The Bronfman Youth Fellowship has announced eight projects to receive BYFI Alumni Venture Fund (AVF) grants. Each grant was carefully vetted by the Alumni Advisory Board, based on creativity, feasibilityand relevance to BYFI’s values.
Donations from alumni and their families support twice-yearly grantmaking through the Alumni Venture Fund.
The recipients are:
Ohr HaLev – Institute for Jewish Spirituality (Israel and North America) Danny Cohen ’04
Ohr HaLev works to make the rich teachings of Jewish spirituality accessible for Jews who seek to deepen their Jewish practice and “to provide Jews with a rich, meaningful, transformative and relevant Jewish life and spiritual path.” Ohr HaLev accomplishes this by offering weekend and weeklong retreats as well as meditation and mindfulness workshops. The Institute welcomes Jews of all backgrounds and persuasions, operating with a non-judgmental and open philosophy.
CSESS Education Seminars (New York City) Elisabeth Cohen ’01
CSESS brings Harvard undergraduates to teach enrichment classes in New York City high schools for two weeks.

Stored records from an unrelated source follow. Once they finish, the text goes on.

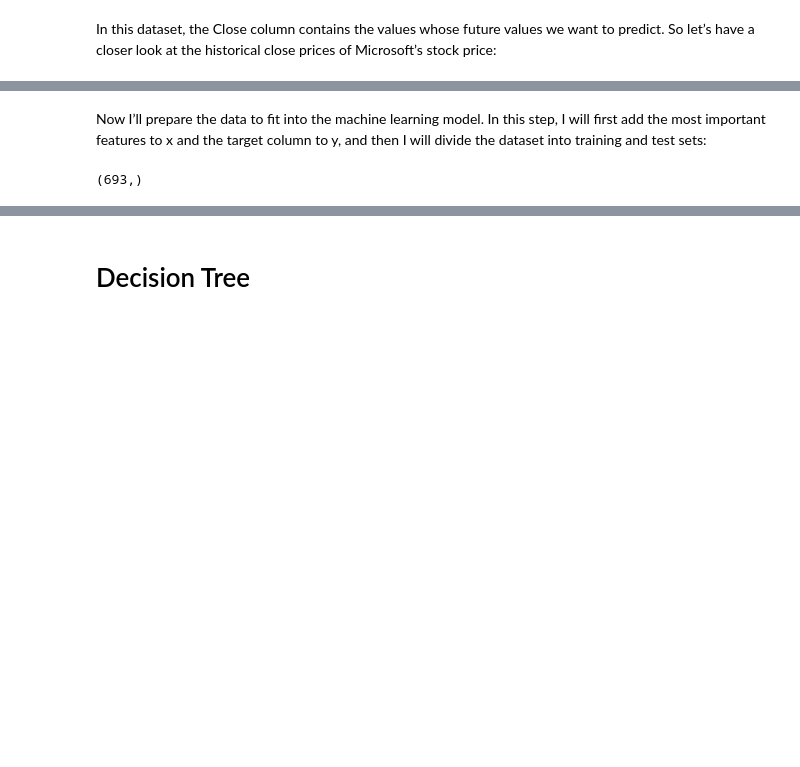
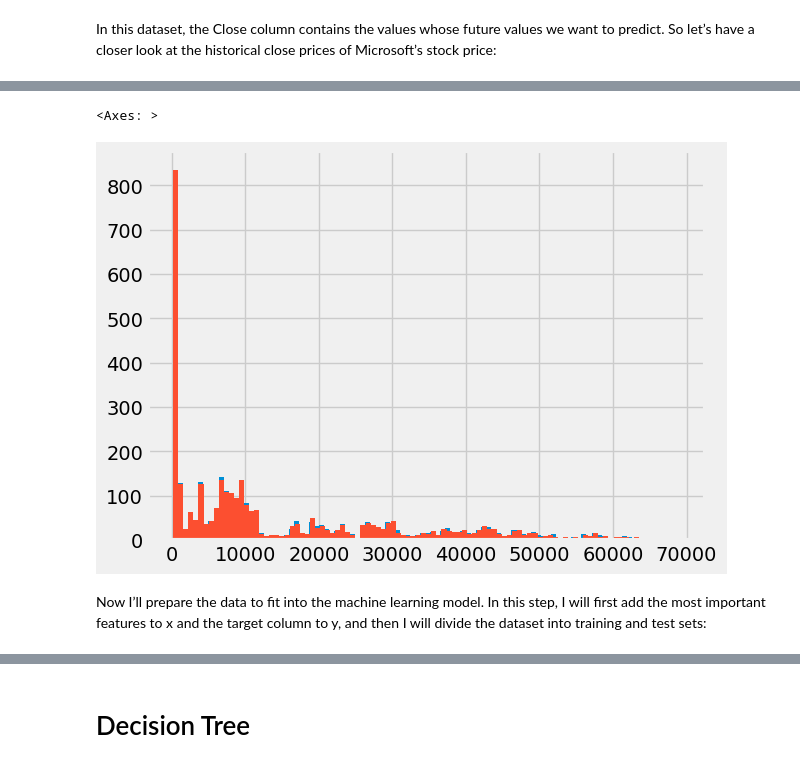
Before and after one commit to Gisch97/ML-DL-proyects, a Jupyter notebook: Trainings/stocs prediction/stocks_predict.ipynb, the cells around one changed output, grey strips where cells are left out. Cells and saved outputs as stored; diff of their text form; code cells hidden in the pictures; blank space fills up the shorter version.

```diff
--- a/Trainings/stocs prediction/stocks_predict.ipynb
+++ b/Trainings/stocs prediction/stocks_predict.ipynb
@@ -71,3 +71,9 @@ Adj Close  0.998847  0.999488  0.999380  1.000000   1.000000
+# %%
+BTC.Close.hist(bins=100)
+BTC.Open.hist(bins=100)
+# %% [output]
+<Axes: >
+[figure, added]
 # %% [markdown]
 Now I’ll prepare the data to fit into the machine learning model. In this step, I will first add the most important features to x and the target column to y, and then I will divide the dataset into training and test sets:
 # %%
@@ -82,5 +89 @@ from sklearn.model_selection import train_test_split
 xtrain, xtest, ytrain, ytest = train_test_split(x, y, test_size=0.2, random_state=42)
-# %%
-.shape
-# %% [output]
-(693,)
```
Also changed, not shown: parts of 23 cells of this notebook.
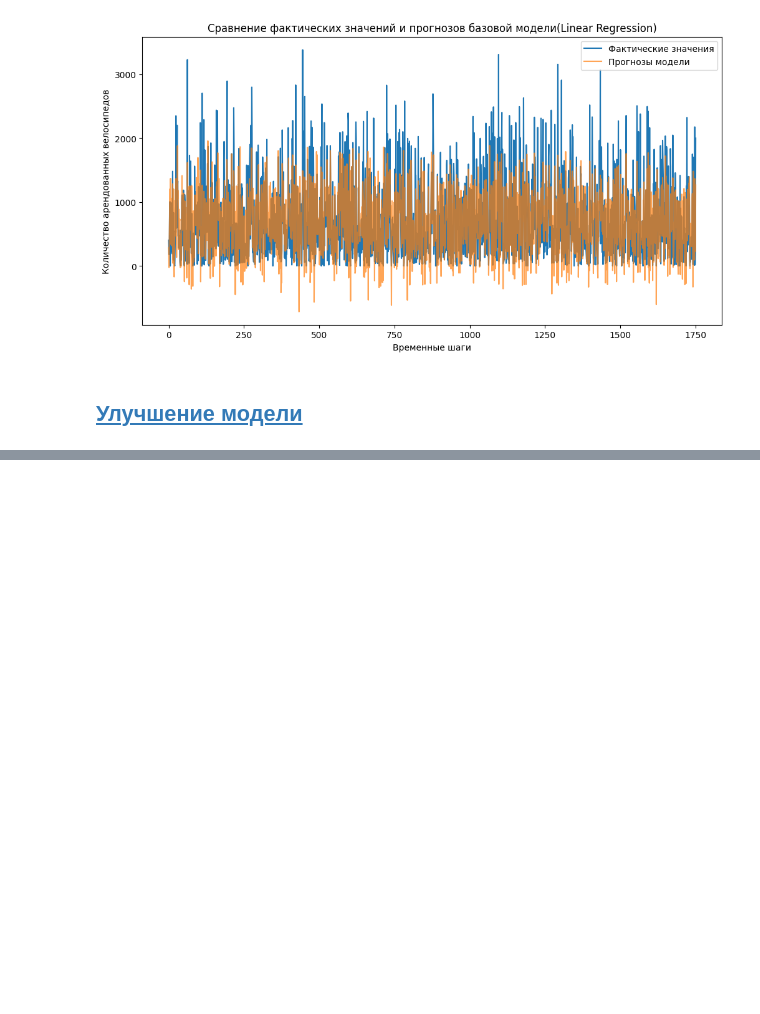
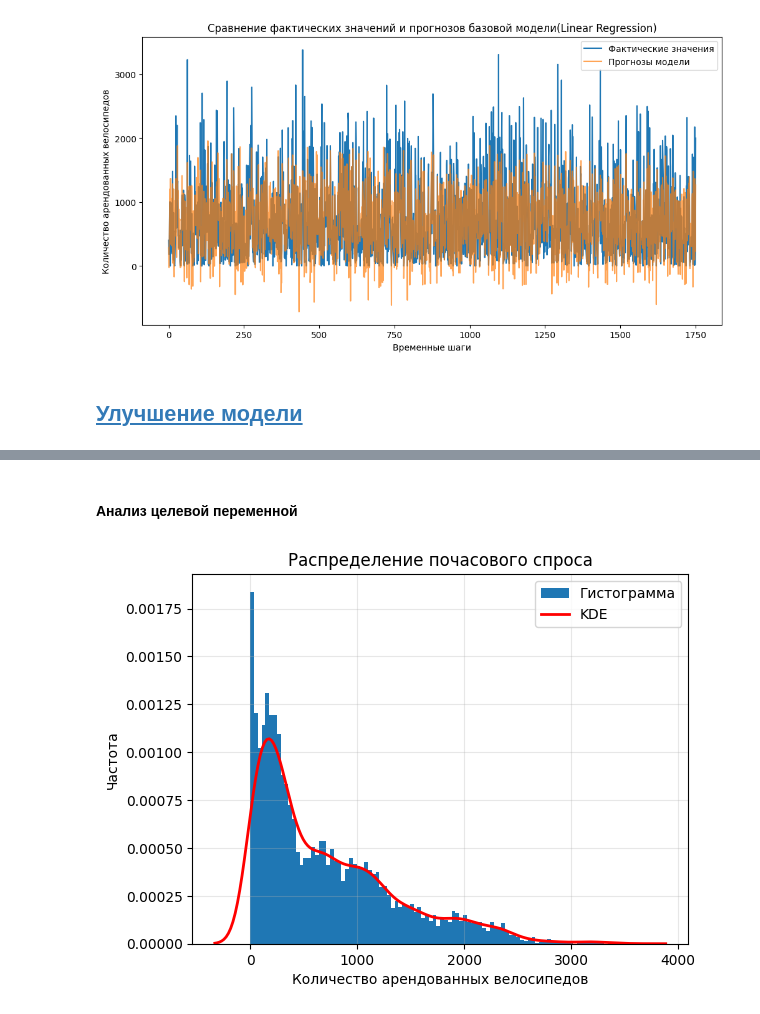
Before and after one commit to MEYakunin/Sprint14_Bike_Rental_Forecast, a Jupyter notebook: BikeSouth_nonlinear_demand_forecast.ipynb, the cells around one changed output, grey strips where cells are left out. Drawn from its saved outputs; the diff is of its cells as text; code cells hidden in the pictures; blank space fills up the shorter version.

Commit message:
BikeSouth_nonlinear_demand_forecast - Иследование данных - ver_1

```diff
--- a/BikeSouth_nonlinear_demand_forecast.ipynb
+++ b/BikeSouth_nonlinear_demand_forecast.ipynb
@@ -181,0 +309,14 @@ plt.show()
+# %% [markdown]
+#### Анализ целевой переменной
+# %%
+# Строим график распределения целевой переменной
+plt.hist(train_data['rented_bike_count'], bins=100, density=True, label='Гистограмма')
+sns.kdeplot(data=train_data['rented_bike_count'], color='red', linewidth=2, label='KDE')
+plt.xlabel('Количество арендованных велосипедов')
+plt.ylabel('Частота')
+plt.title('Распределение почасового спроса')
+plt.legend()
+plt.grid(True, alpha=0.3)
+plt.show()
+# %% [output]
+[figure, added]
```
Also changed, not shown: parts of 14 cells of this notebook, 1 other file.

This year, with the help of an AVF grant, CSESS added a new element to their programming for instructors: seminars with education professionals (including Ariela Rothstein ’05) to contextualize the instructors’ work and experiences. These seminars “offered undergraduate instructors perspective into the education system within which they’re working in a way that both informed their work in the classroom and helped them get more out of it.”

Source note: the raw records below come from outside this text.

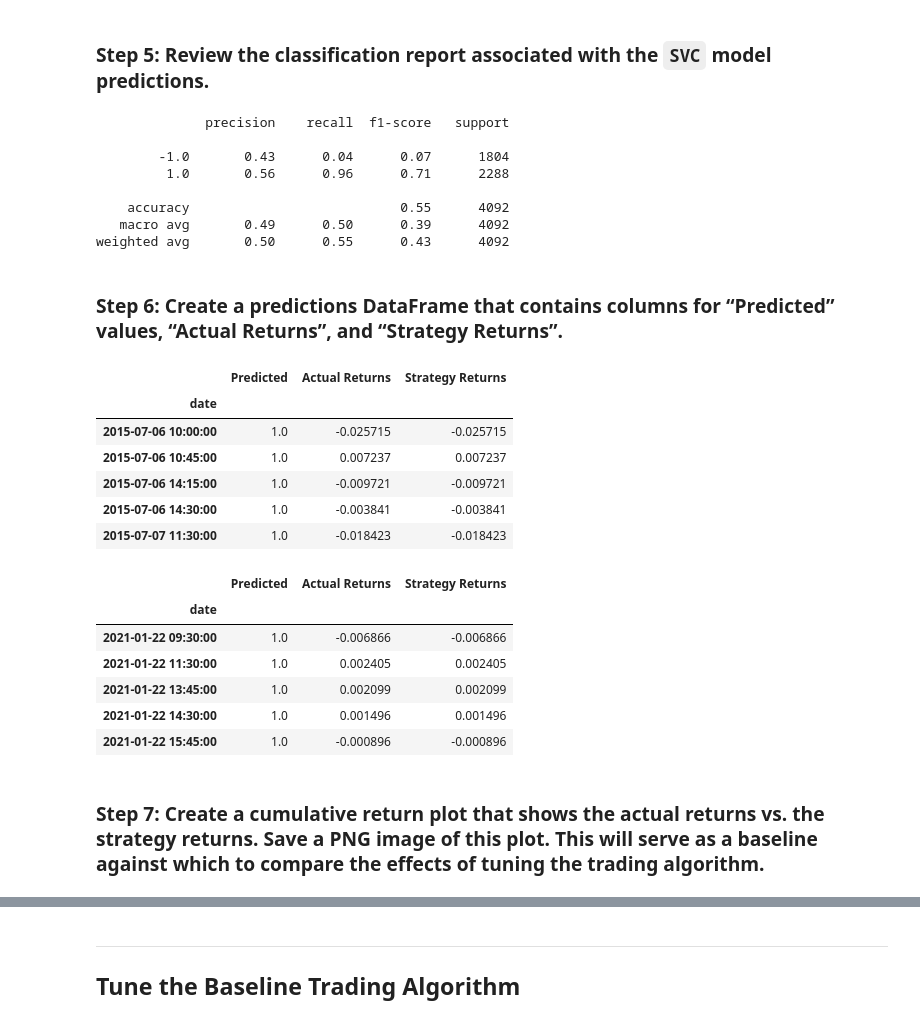
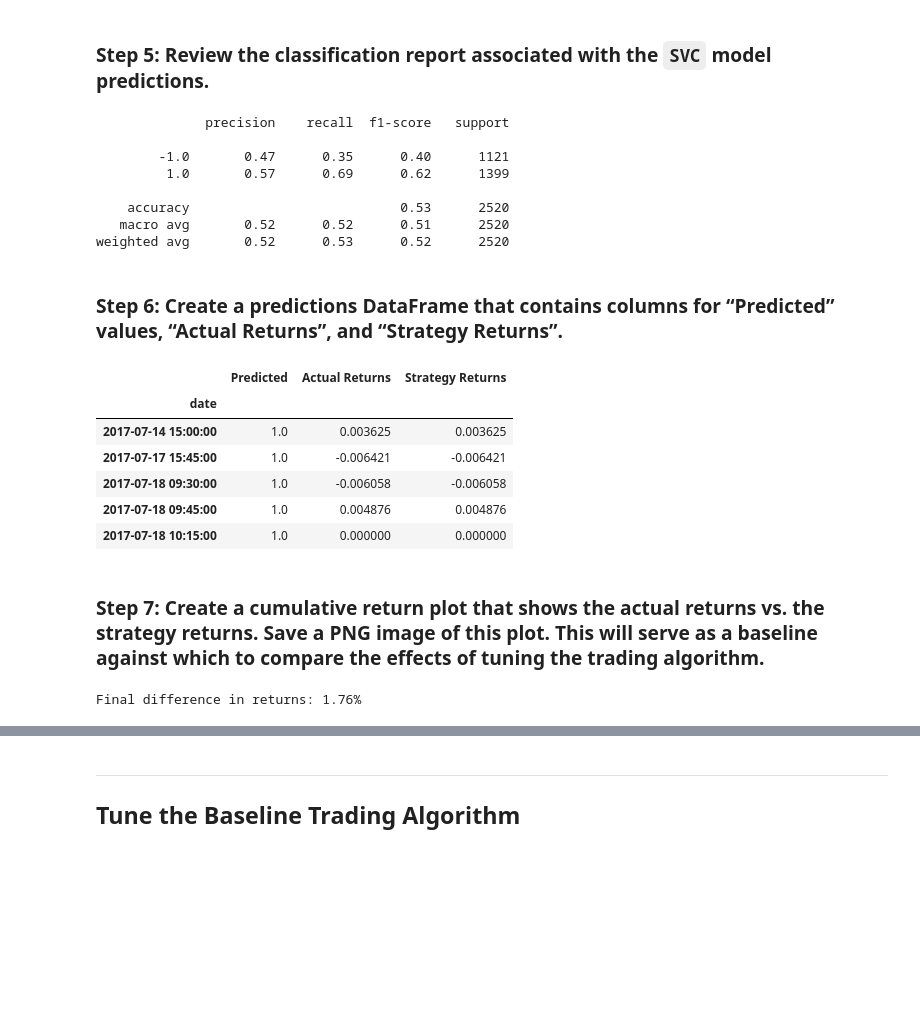
Before and after one commit to al-gladkow/ML-Algo-Trading, a Jupyter notebook: machine_learning_trading_bot.ipynb, the cells around one changed output, grey strips where cells are left out. Cells and saved outputs as stored; diff of their text form; code cells hidden in the pictures; blank space fills up the shorter version.

```diff
--- a/machine_learning_trading_bot.ipynb
+++ b/machine_learning_trading_bot.ipynb
@@ -137,0 +138,22 @@ display(signals_df.tail())
+# %%
+'''
+# DEFAULTS
+months_offset = 3
+
+# Compute short SMA window from training split size
+short_win = 4
+
+# Compute long SMA window from training split size
+long_win = 100
+'''
+
+# Set offset for train/test split
+months_offset = 24
+
+# Compute short SMA window from training split size
+short_win = int(months_offset * 30 * 0.17)
+
+# Compute long SMA window from training split size
+long_win = int(months_offset * 30 * 0.35)
+
+print(f'Training months: {months_offset}\nWindow short: {short_win}\nWindow Long: {long_win}')
@@ -139,8 +165,8 @@ display(signals_df.tail())
 ## Step 2: Generate trading signals using short- and long-window SMA values.
 # %%
 # Set the short window and long window
-short_window = 4
-long_window = 100
+short_window = short_win
+long_window = long_win
 
 # Generate the fast and slow simple moving averages (4 and 100 days, respectively)
 signals_df['SMA_Fast'] = signals_df['close'].rolling(window=short_window).mean()
@@ -265,6 +290,6 @@ print(training_begin)
 # %%
-# Select the ending period for the training data with an offset of 3 months
-training_end = X.index.min() + DateOffset(months=3)
+# Select the ending period for the training data
+training_end = X.index.min() + DateOffset(months=months_offset)
 
 # Display the training end date
 print(training_end)
@@ -339,48 +377,46 @@ print(svm_testing_report)
 # %% [output]
               precision    recall  f1-score   support
 
-        -1.0       0.43      0.04      0.07      1804
-         1.0       0.56      0.96      0.71      2288
+        -1.0       0.47      0.35      0.40      1121
+         1.0       0.57      0.69      0.62      1399
 
-    accuracy                           0.55      4092
-   macro avg       0.49      0.50      0.39      4092
-weighted avg       0.50      0.55      0.43      4092
+    accuracy                           0.53      2520
+   macro avg       0.52      0.52      0.51      2520
+weighted avg       0.52      0.53      0.52      2520
 # %% [markdown]
 ### Step 6: Create a predictions DataFrame that contains columns for “Predicted” values, “Actual Returns”, and “Strategy Returns”.
 # %%
 # Create a new empty predictions DataFrame:
 
 # Create a predictions DataFrame
 predictions_df = pd.DataFrame(index=X_test.index)
 
 # Add the SVM model predictions to the DataFrame
 predictions_df['Predicted'] = svm_pred
 
 # Add the actual returns to the DataFrame
 predictions_df['Actual Returns'] = signals_df['Actual Returns']
 
 # Add the strategy returns to the DataFrame
 predictions_df['Strategy Returns'] = signals_df['Actual Returns'] * predictions_df['Predicted']
 
 # Review the DataFrame
-display(predictions_df.head())
-display(predictions_df.tail())
+predictions_df.head()
 # %% [output]
 |  | Predicted | Actual Returns | Strategy Returns |
 | date |  |  |  |
-| 2015-07-06 10:00:00 | 1.0 | -0.025715 | -0.025715 |
-| 2015-07-06 10:45:00 | 1.0 | 0.007237 | 0.007237 |
-| 2015-07-06 14:15:00 | 1.0 | -0.009721 | -0.009721 |
-| 2015-07-06 14:30:00 | 1.0 | -0.003841 | -0.003841 |
-| 2015-07-07 11:30:00 | 1.0 | -0.018423 | -0.018423 |
+| 2017-07-14 15:00:00 | 1.0 | 0.003625 | 0.003625 |
+| 2017-07-17 15:45:00 | 1.0 | -0.006421 | -0.006421 |
+| 2017-07-18 09:30:00 | 1.0 | -0.006058 | -0.006058 |
+| 2017-07-18 09:45:00 | 1.0 | 0.004876 | 0.004876 |
+| 2017-07-18 10:15:00 | 1.0 | 0.000000 | 0.000000 |
-|  | Predicted | Actual Returns | Strategy Returns |
-| date |  |  |  |
-| 2021-01-22 09:30:00 | 1.0 | -0.006866 | -0.006866 |
-| 2021-01-22 11:30:00 | 1.0 | 0.002405 | 0.002405 |
-| 2021-01-22 13:45:00 | 1.0 | 0.002099 | 0.002099 |
-| 2021-01-22 14:30:00 | 1.0 | 0.001496 | 0.001496 |
-| 2021-01-22 15:45:00 | 1.0 | -0.000896 | -0.000896 |
 # %% [markdown]
 ### Step 7: Create a cumulative return plot that shows the actual returns vs. the strategy returns. Save a PNG image of this plot. This will serve as a baseline against which to compare the effects of tuning the trading algorithm.
+# %%
+svm_cumulative_return = (1+ predictions_df[['Actual Returns', 'Strategy Returns']]).cumprod().iloc[-1]
+svm_cumulative_return_final = svm_cumulative_return[1] - svm_cumulative_return[0]
+print(f'Final difference in returns: {round(svm_cumulative_return_final,2)}%')
+# %% [output]
+Final difference in returns: 1.76%
 # %%
 # Plot the actual returns versus the strategy returns
```
Also changed, not shown: parts of 17 cells of this notebook, 3 other files.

Sulam – The Brookline Jewish Afterschool Program (Brookline, MA) Yoni Engelhart ’96
In response to the steep prices of Jewish day school tuition, a group of families in Brookline are taking matters into their own hands and creating a new model for afterschool Jewish education. Sulam will “provide children in kindergarten through 5th grade with carefully designed curriculum to develop strong Jewish knowledge, study skills, intuition, and identity, and to prepare students for success in 6th grade at any of Boston’s Jewish day schools.” Their doors will open in September 2012; the school will operate four days per week to offer the strongest and most comprehensive education possible.
Keshet: Mobilizing Hillel Leaders for Inclusion and Equality (North America) Idit Klein ’89
Keshet has worked with a number of Jewish youth organizations including NFTY, BBYO, and USY to promote inclusion and open conversation around LGBTQ identity. This new initiative will extend training and resources to professional staff and lay leaders in campus Hillels, fostering development of LGBT-inclusive programming as well as safe, celebratory spaces for LGBT students.
The Kavana Cooperative: Holiday – Prep & Practice Series (for Adults!) (Seattle, WA) Rachel Nussbaum ’93
The Kavana Cooperative, a model for innovative Jewish engagement and programming, is offering the opportunity for adults without children to explore possibilities for Jewish holiday practice within a pluralistic and nurturing framework. An AVF grant is funding a series of workshops, centered on text study and hands-on education about ritual, which encourage participants to grapple with the infinite options for Jewish practice while building community. A similar program for young families has been successful for the past five years and Kavana seeks to enrich the ritual practice of another demographic within the community.
Kevah Curricula Development (San Francisco, CA) Noa Silver ’04
Kevah (founded by Sara Bamberger YOZMA), is dedicated to grassroots Jewish learning and to facilitating pluralistic study of traditional Jewish texts. Kevah has grown tremendously since its inception and is now working to expand and support its network of educators. The AVF grant will allow for the development of curricular resources which can be shared and replicated among different Kevah groups.
Princeton Shechita Seminar (Princeton, NJ) David Wolkenfeld ’97
In January 2012, Princeton hosted 10 students and recent university graduates (including William Herlands ’06 and Mateo Aceves ’06) for an intensive, weeklong seminar on shechita (ritual slaughter). Participants delved into the principles of shechita law and were trained in how to prepare, slaughter, and clean a chicken according to Jewish law. In addition to teaching the participants about the process of shechita, one of the program’s goals was to empower young adults within the traditional community to maintain independence from industrial animal farming.
Cafe Olam (Philadelphia, PA) Susan Pultman ’99
Café Olam, a collaboration between The Little Shul, the Collaborative, Congregation Rodeph Shalom, and many other Philadelphia Jewish community organizations, is revitalizing an historic South Philadelphia synagogue by making it a hub for young Jews in their 20s and 30s committed to community building and urban sustainable living. Through a series of events and the dedication of a communal physical space, Café Olam is carrying out what it calls “Urban ReJEWal,” an effort to connect Jewish community members to each other and to the neighborhood.